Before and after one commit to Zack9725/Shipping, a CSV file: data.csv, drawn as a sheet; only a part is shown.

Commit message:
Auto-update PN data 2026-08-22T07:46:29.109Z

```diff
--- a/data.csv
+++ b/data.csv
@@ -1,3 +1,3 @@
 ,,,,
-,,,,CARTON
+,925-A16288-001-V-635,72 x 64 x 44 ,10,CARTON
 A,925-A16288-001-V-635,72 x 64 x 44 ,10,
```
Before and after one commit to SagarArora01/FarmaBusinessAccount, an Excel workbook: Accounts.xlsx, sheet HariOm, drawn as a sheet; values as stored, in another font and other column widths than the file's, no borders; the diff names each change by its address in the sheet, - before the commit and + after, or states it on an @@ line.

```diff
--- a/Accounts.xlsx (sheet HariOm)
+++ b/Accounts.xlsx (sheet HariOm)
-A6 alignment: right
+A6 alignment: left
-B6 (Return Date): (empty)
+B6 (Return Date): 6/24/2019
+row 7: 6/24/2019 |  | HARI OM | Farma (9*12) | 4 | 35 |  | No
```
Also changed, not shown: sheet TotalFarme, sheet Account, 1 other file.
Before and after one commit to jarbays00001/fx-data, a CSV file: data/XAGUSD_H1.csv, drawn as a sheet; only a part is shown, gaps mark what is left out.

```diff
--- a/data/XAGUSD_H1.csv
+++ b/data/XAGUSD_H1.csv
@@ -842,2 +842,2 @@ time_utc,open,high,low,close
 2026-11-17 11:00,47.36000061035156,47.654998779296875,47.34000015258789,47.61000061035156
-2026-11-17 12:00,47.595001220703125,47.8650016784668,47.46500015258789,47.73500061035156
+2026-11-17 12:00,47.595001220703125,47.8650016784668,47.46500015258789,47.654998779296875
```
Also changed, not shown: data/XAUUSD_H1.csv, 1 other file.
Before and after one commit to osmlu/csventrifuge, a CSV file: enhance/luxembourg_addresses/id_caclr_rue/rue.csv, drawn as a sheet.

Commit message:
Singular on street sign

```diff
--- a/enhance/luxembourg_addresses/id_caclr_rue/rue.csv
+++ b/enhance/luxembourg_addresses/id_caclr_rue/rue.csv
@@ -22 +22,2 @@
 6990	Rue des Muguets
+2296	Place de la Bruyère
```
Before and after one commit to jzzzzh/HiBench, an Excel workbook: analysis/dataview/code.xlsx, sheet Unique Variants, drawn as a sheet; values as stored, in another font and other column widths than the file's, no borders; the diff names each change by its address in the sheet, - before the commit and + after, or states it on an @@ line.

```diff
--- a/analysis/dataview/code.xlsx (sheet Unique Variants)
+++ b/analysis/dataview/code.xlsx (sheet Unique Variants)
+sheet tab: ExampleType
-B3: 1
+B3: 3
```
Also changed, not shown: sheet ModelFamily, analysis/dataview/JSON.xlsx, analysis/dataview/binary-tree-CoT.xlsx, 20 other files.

▶ Work required
Find the lines above with the word "shown". Copy them out.

▶ Solution to this problem
Before and after one commit to Zack9725/Shipping, a CSV file: data.csv, drawn as a sheet; only a part is shown.
Also changed, not shown: sheet TotalFarme, sheet Account, 1 other file.
Before and after one commit to jarbays00001/fx-data, a CSV file: data/XAGUSD_H1.csv, drawn as a sheet; only a part is shown, gaps mark what is left out.
Also changed, not shown: data/XAUUSD_H1.csv, 1 other file.
Also changed, not shown: sheet ModelFamily, analysis/dataview/JSON.xlsx, analysis/dataview/binary-tree-CoT.xlsx, 20 other files.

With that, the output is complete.